(Data items)
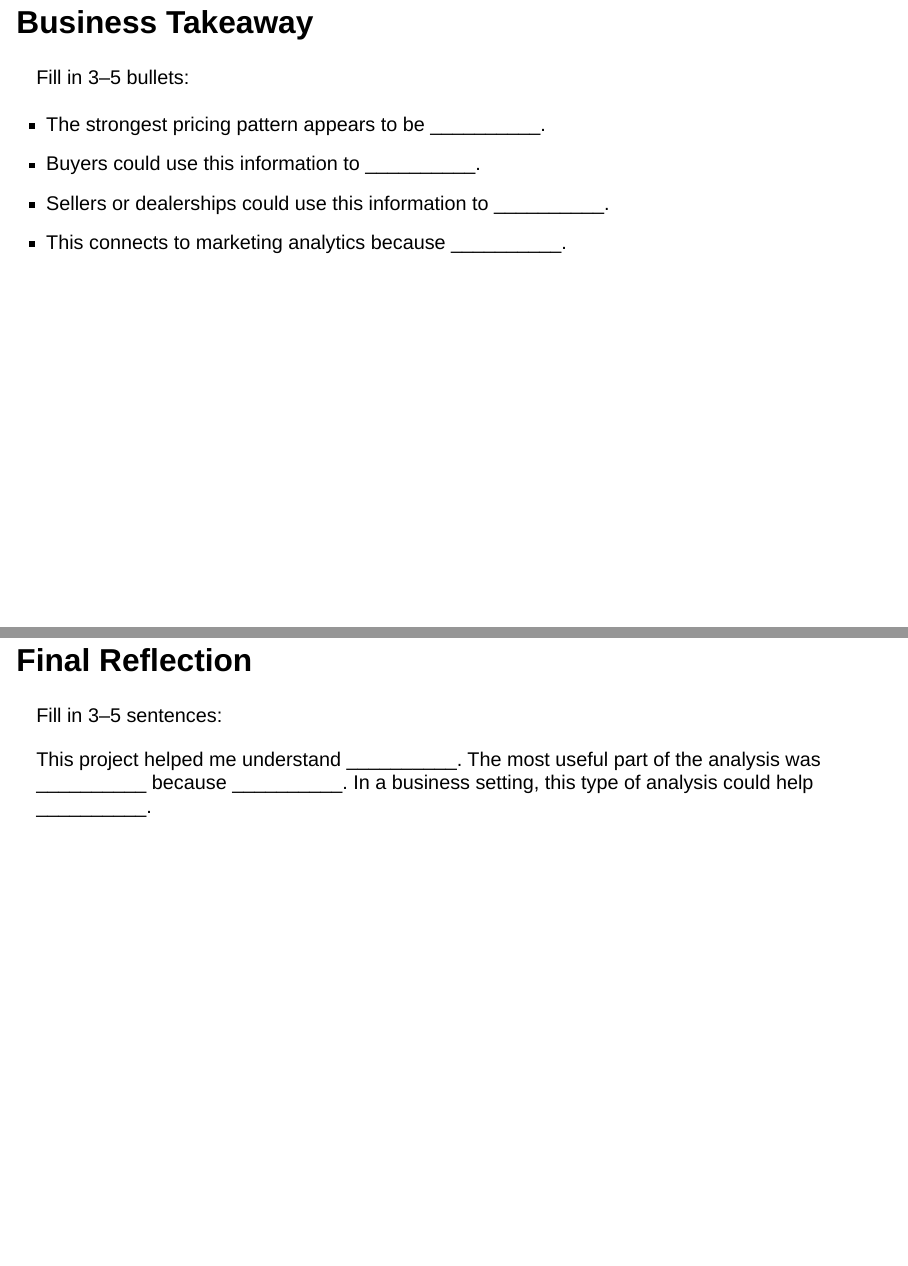
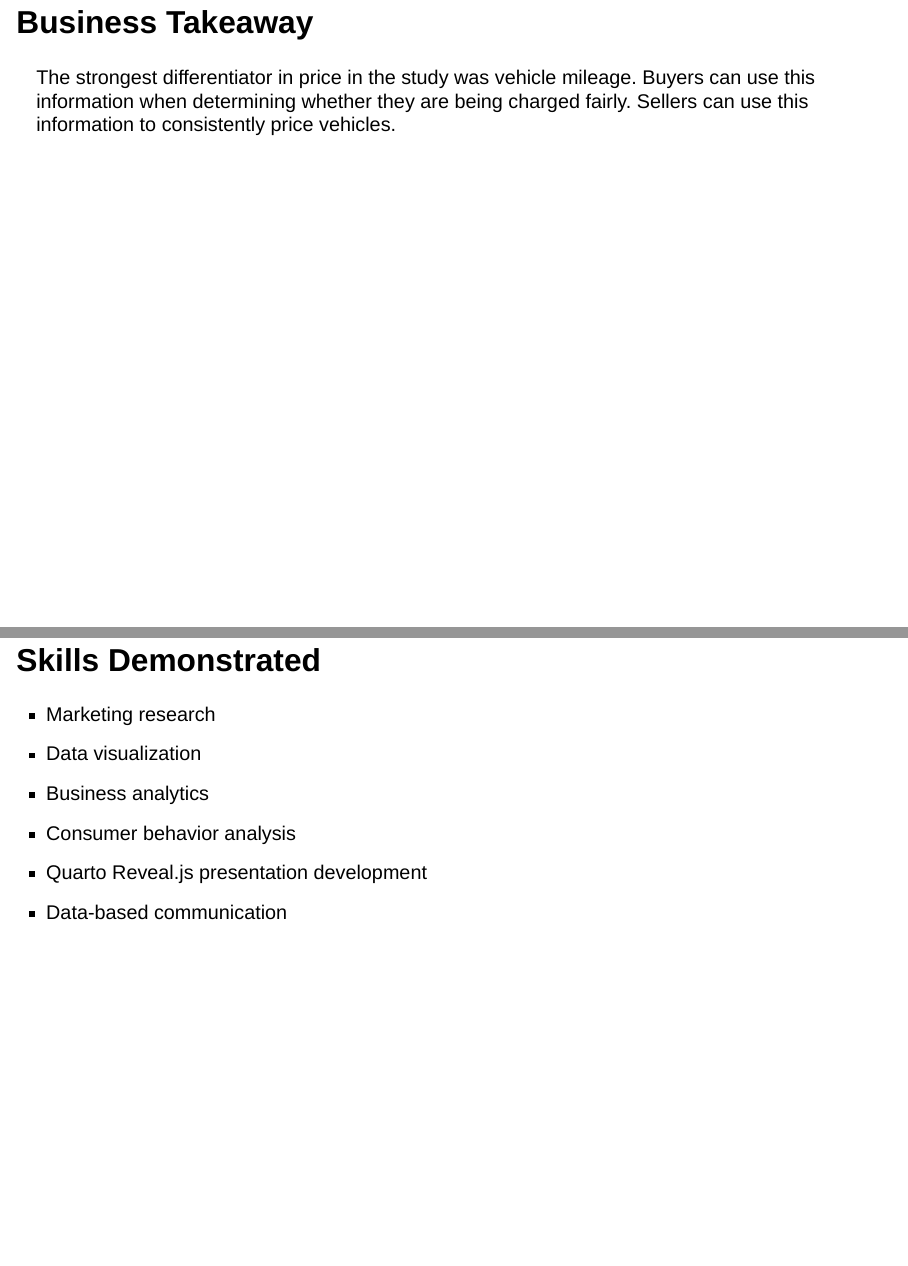
Before and after one commit to thejustiniank-eng/term-project-portfolio, a Quarto document (presentation.qmd): pages 10 and 12 of 12 before the commit and pages 10 and 11 of 11 after it, joined at a grey line. Rendered offline with R 4.5, knitr and Pandoc in place of Quarto, with nearby package versions; drawn as Slidy slides in place of the format the file asks for.

Commit message:
Update portfolio website

```diff
--- a/presentation.qmd
+++ b/presentation.qmd
@@ -110,12 +110,7 @@ used_cars |>
 
 ## Business Takeaway
 
-Fill in 3–5 bullets:
-
-- The strongest pricing pattern appears to be __________.
-- Buyers could use this information to __________.
-- Sellers or dealerships could use this information to __________.
-- This connects to marketing analytics because __________.
+The strongest differentiator in price in the study was vehicle mileage.  Buyers can use this information when determining whether they are being charged fairly.   Sellers can use this information to consistently price vehicles.
 
 ## Skills Demonstrated
 
@@ -125,9 +120,3 @@ Fill in 3–5 bullets:
 - Consumer behavior analysis
 - Quarto Reveal.js presentation development
 - Data-based communication
-
-## Final Reflection
-
-Fill in 3–5 sentences:
-
-This project helped me understand __________. The most useful part of the analysis was __________ because __________. In a business setting, this type of analysis could help __________.
```
Also changed, not shown: google-analytics.qmd (+1 -0 lines), .quarto/idx/google-analytics.qmd.json, .quarto/idx/presentation.qmd.json, docs/search.json, 4 other files.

Goal of the exercise:
Determine how many lines of the data above contain the string "Buyers", and answer with the number only.

Answer:
2